What is required: Search the records below for the string "manage" and copy each line where it turns up.
(Beginning of Material for this exercise)
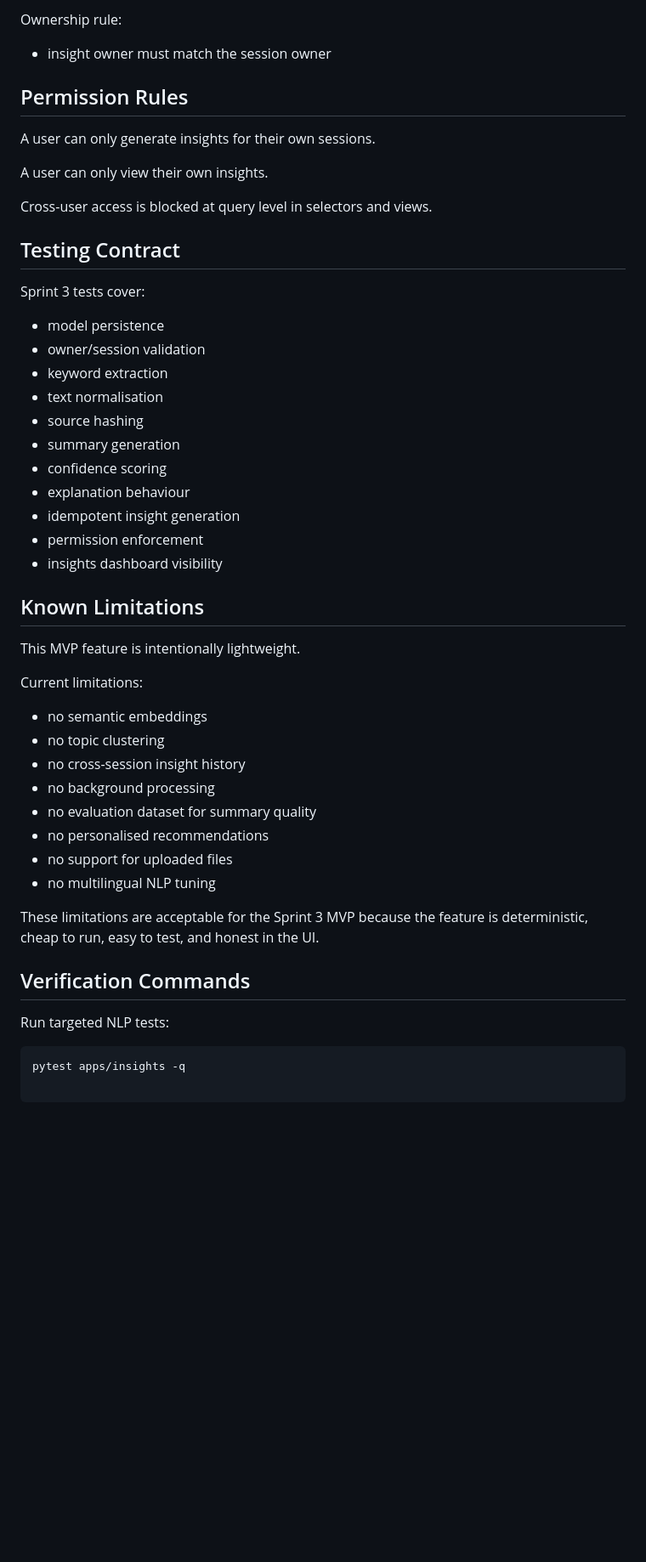
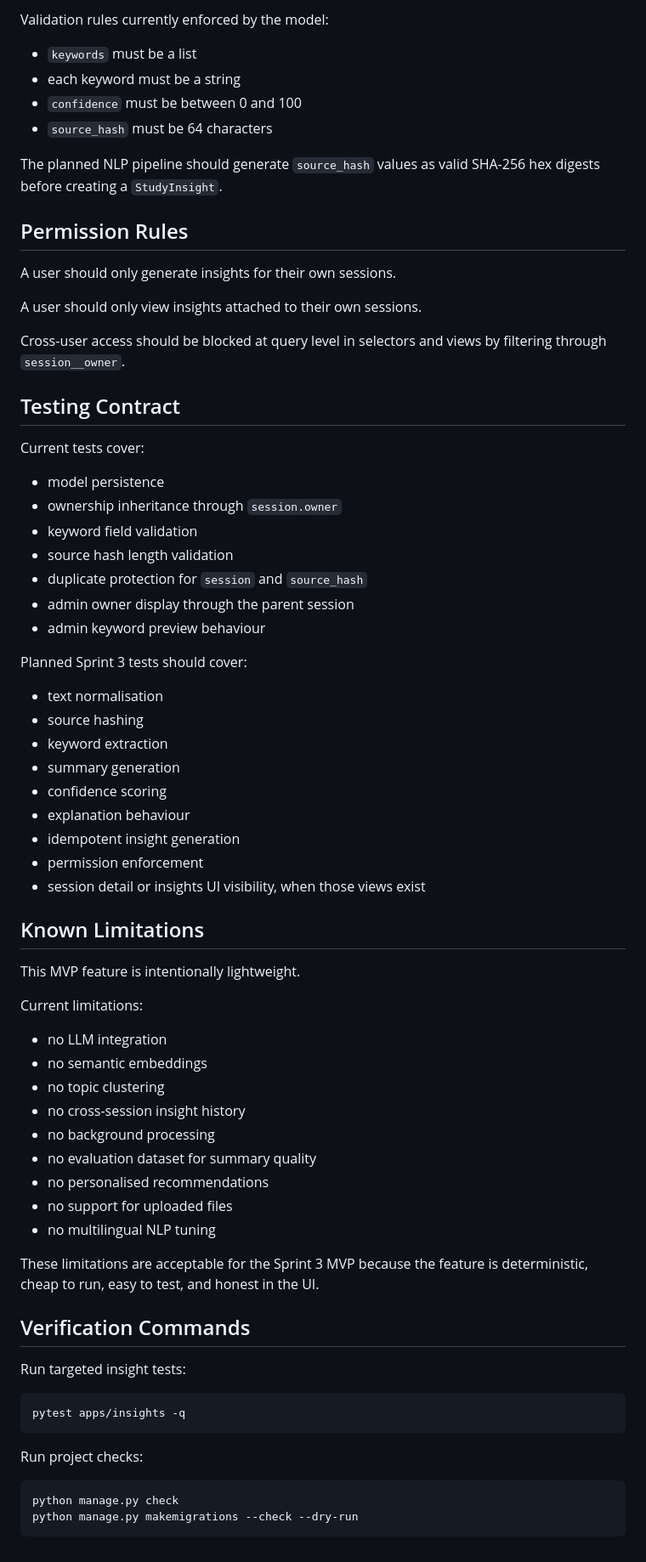
Before and after one commit to AAdewunmi/StudyBuddy-Study-Planner-Project, a Markdown page: docs/ai-nlp-contract.md, the part around one of its changes. Shown at 85% size. GitHub-like rendering; blank space fills up the shorter version.

````diff
--- a/docs/ai-nlp-contract.md
+++ b/docs/ai-nlp-contract.md
@@ -127,31 +165,46 @@ Uniqueness rule:
 
-Ownership rule:
+Validation rules currently enforced by the model:
 
-- insight owner must match the session owner
+- `keywords` must be a list
+- each keyword must be a string
+- `confidence` must be between 0 and 100
+- `source_hash` must be 64 characters
+
+The planned NLP pipeline should generate `source_hash` values as valid SHA-256
+hex digests before creating a `StudyInsight`.
 
 ## Permission Rules
 
-A user can only generate insights for their own sessions.
+A user should only generate insights for their own sessions.
 
-A user can only view their own insights.
+A user should only view insights attached to their own sessions.
 
-Cross-user access is blocked at query level in selectors and views.
+Cross-user access should be blocked at query level in selectors and views by
+filtering through `session__owner`.
 
 ## Testing Contract
 
-Sprint 3 tests cover:
+Current tests cover:
 
 - model persistence
-- owner/session validation
-- keyword extraction
+- ownership inheritance through `session.owner`
+- keyword field validation
+- source hash length validation
+- duplicate protection for `session` and `source_hash`
+- admin owner display through the parent session
+- admin keyword preview behaviour
+
+Planned Sprint 3 tests should cover:
+
 - text normalisation
 - source hashing
+- keyword extraction
 - summary generation
 - confidence scoring
 - explanation behaviour
 - idempotent insight generation
 - permission enforcement
-- insights dashboard visibility
+- session detail or insights UI visibility, when those views exist
 
 ## Known Limitations
 
@@ -159,6 +212,7 @@ This MVP feature is intentionally lightweight.
 
 Current limitations:
 
+- no LLM integration
 - no semantic embeddings
 - no topic clustering
 - no cross-session insight history
@@ -168,11 +222,20 @@ Current limitations:
 - no support for uploaded files
 - no multilingual NLP tuning
 
-These limitations are acceptable for the Sprint 3 MVP because the feature is deterministic, cheap to run, easy to test, and honest in the UI.
+These limitations are acceptable for the Sprint 3 MVP because the feature is
+deterministic, cheap to run, easy to test, and honest in the UI.
 
 ## Verification Commands
 
-Run targeted NLP tests:
+Run targeted insight tests:
 
 ```bash
 pytest apps/insights -q
+```
+
+Run project checks:
+
+```bash
+python manage.py check
+python manage.py makemigrations --check --dry-run
+```
````
Also changed, not shown: other parts of docs/ai-nlp-contract.md (+62 -24 lines).
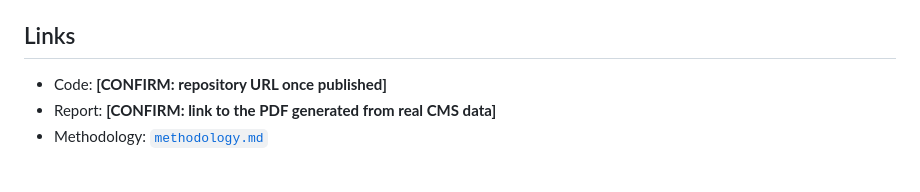
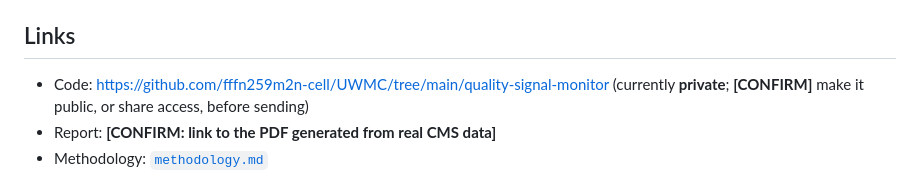
Before and after one commit to fffn259m2n-cell/UWMC, a Markdown page: quality-signal-monitor/docs/gift_handoff.md, the part around the change. GitHub-like rendering.

Commit message:
Point gift handoffs at the UWMC repository
Co-Authored-By: Claude Opus 5.5 <noreply@anthropic.com>
Claude-Session: https://claude.ai/code/session_017R1iPqsqwDMN1vYF5NLtXm

```diff
--- a/quality-signal-monitor/docs/gift_handoff.md
+++ b/quality-signal-monitor/docs/gift_handoff.md
@@ -60,7 +60,7 @@ need direction rules; only facility ID 500008 is covered. Full list:
 
 ## Links
 
-- Code: **[CONFIRM: repository URL once published]**
+- Code: https://github.com/fffn259m2n-cell/UWMC/tree/main/quality-signal-monitor (currently **private**; **[CONFIRM]** make it public, or share access, before sending)
 - Report: **[CONFIRM: link to the PDF generated from real CMS data]**
 - Methodology: [`methodology.md`](methodology.md)
 
```
Also changed, not shown: ep-research-copilot/docs/gift_handoff.md (+1 -1 lines).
(End of Material for this exercise)
Expected output:
+python manage.py check
+python manage.py makemigrations --check --dry-run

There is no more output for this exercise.